Tally every line of the listing where the string "select" is found, and state the total alone.
<<<<
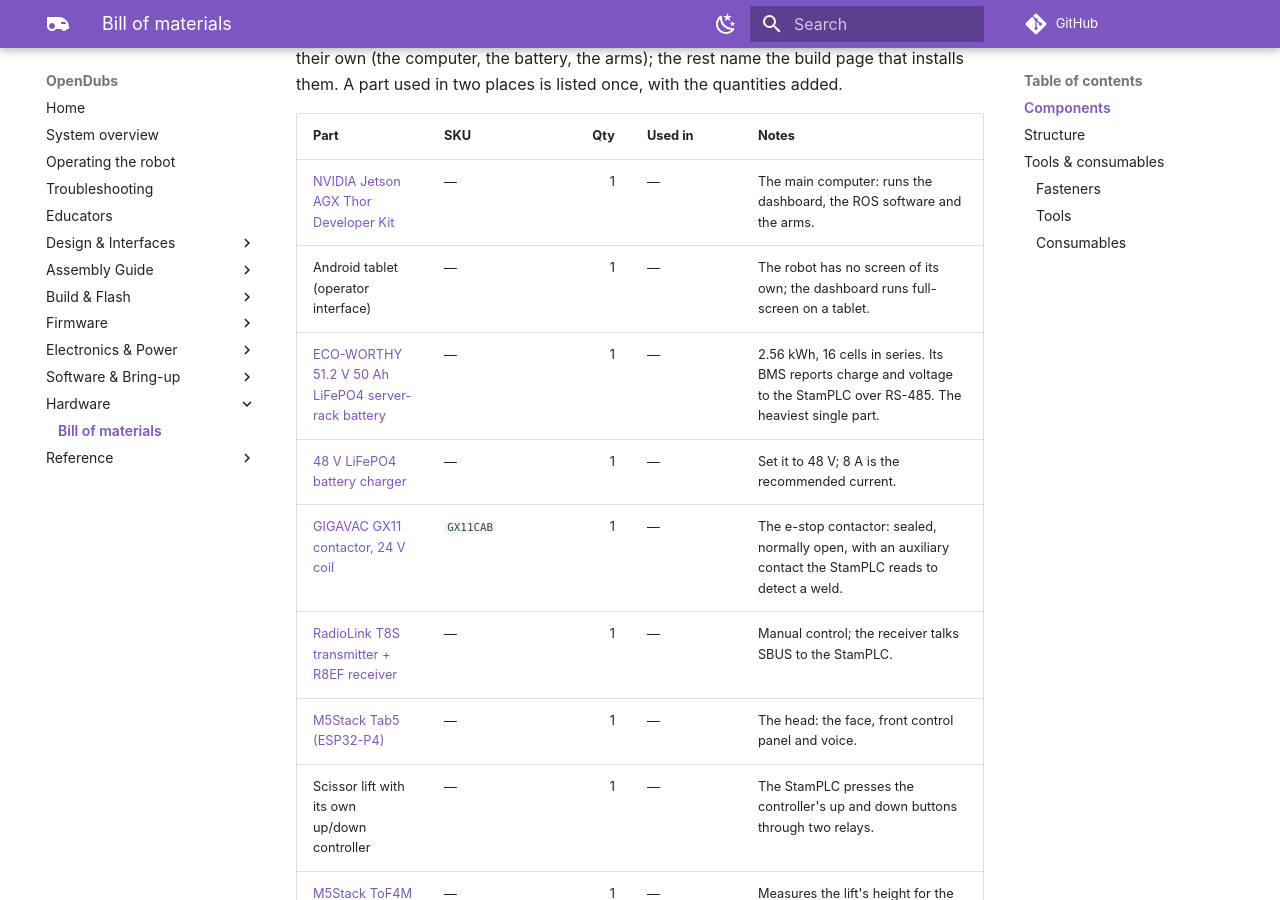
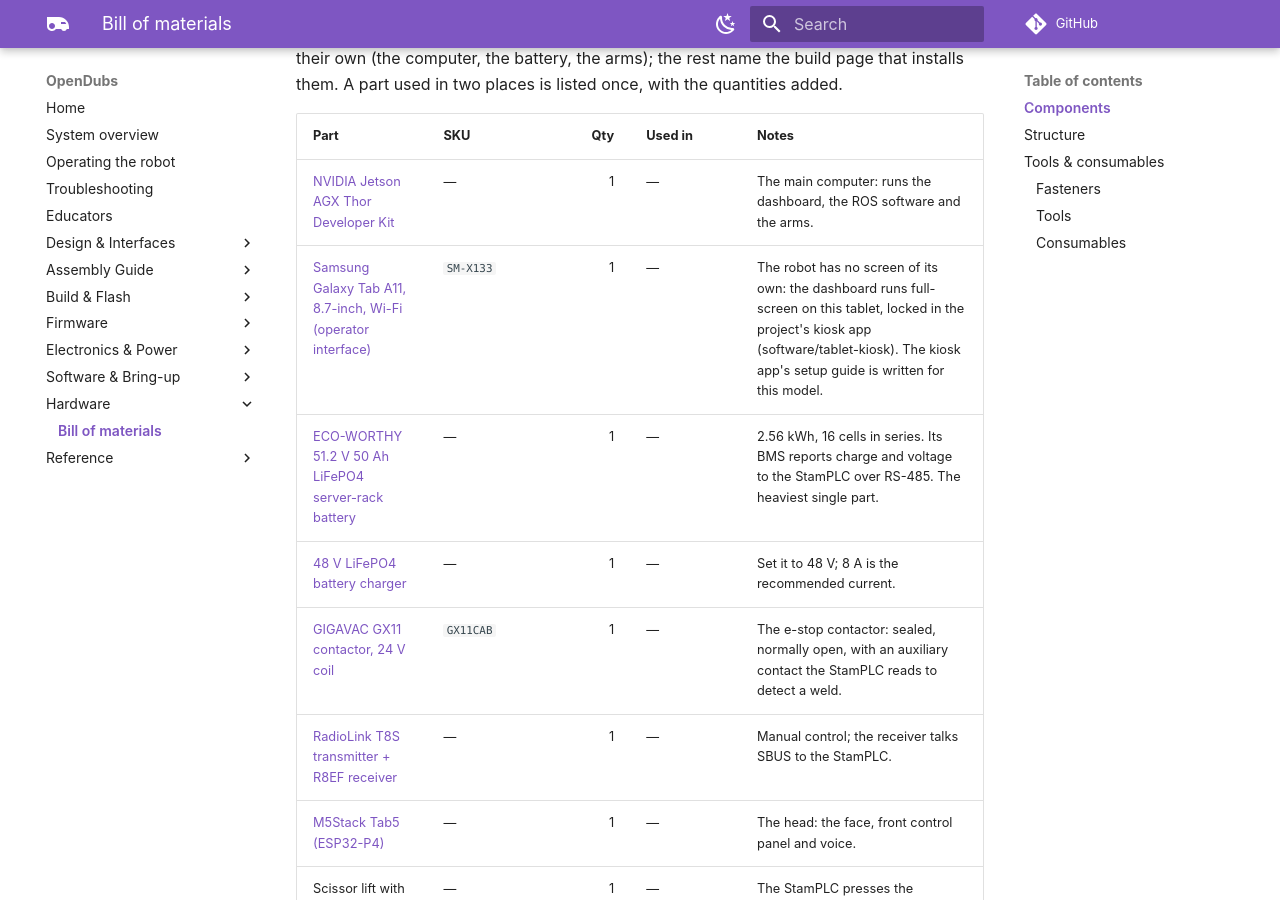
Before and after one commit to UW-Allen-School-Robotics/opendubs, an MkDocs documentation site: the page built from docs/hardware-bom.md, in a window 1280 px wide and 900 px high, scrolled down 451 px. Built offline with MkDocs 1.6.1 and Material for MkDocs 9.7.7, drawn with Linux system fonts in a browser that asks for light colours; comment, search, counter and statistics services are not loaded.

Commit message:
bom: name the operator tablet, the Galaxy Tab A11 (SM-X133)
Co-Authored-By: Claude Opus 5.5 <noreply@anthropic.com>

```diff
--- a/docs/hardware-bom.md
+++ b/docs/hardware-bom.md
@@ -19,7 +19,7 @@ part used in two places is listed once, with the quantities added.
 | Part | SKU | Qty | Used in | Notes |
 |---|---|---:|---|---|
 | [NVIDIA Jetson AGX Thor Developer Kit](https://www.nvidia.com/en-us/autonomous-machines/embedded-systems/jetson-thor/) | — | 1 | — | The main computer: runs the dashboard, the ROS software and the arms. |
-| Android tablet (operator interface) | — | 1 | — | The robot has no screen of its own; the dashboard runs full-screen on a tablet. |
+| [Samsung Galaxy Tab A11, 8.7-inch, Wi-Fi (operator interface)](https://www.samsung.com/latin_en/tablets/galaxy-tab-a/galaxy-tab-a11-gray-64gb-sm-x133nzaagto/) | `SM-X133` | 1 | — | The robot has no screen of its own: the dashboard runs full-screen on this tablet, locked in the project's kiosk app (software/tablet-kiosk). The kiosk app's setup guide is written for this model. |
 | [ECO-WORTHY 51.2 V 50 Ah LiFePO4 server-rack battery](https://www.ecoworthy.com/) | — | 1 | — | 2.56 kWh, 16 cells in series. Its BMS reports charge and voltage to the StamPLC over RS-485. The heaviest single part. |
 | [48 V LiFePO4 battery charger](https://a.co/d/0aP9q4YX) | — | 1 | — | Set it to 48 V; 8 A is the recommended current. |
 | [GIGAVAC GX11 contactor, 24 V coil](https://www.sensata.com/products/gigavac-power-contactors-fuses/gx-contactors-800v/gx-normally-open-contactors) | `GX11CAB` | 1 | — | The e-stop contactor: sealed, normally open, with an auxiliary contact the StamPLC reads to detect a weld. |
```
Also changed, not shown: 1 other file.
>>>>
<<<<
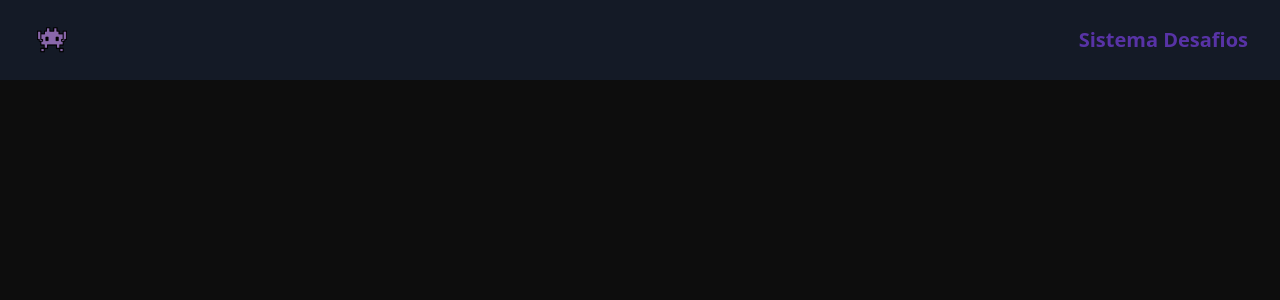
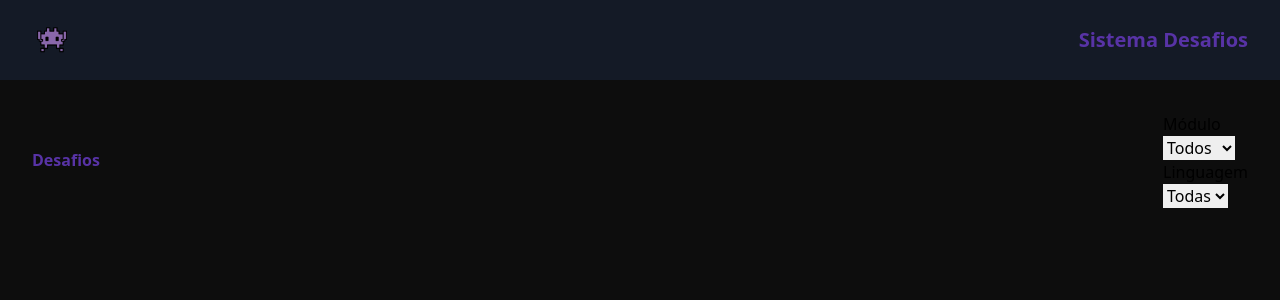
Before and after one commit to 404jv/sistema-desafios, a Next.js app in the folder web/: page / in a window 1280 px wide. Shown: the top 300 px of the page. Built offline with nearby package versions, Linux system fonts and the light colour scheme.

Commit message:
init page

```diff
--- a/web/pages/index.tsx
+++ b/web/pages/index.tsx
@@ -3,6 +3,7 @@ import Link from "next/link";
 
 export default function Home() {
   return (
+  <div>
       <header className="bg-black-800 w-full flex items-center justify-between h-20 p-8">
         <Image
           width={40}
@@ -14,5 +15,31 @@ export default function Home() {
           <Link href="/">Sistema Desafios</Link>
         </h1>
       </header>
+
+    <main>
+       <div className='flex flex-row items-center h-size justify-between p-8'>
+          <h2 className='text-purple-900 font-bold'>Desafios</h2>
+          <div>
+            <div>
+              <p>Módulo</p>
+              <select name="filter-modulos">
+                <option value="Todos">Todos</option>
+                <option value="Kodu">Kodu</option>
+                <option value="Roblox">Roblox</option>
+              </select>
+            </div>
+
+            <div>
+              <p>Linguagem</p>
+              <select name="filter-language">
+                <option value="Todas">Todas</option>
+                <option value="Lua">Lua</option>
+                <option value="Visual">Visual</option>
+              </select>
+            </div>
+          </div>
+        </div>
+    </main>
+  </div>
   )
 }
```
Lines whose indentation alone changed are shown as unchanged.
>>>>
● **Exercise solution**
4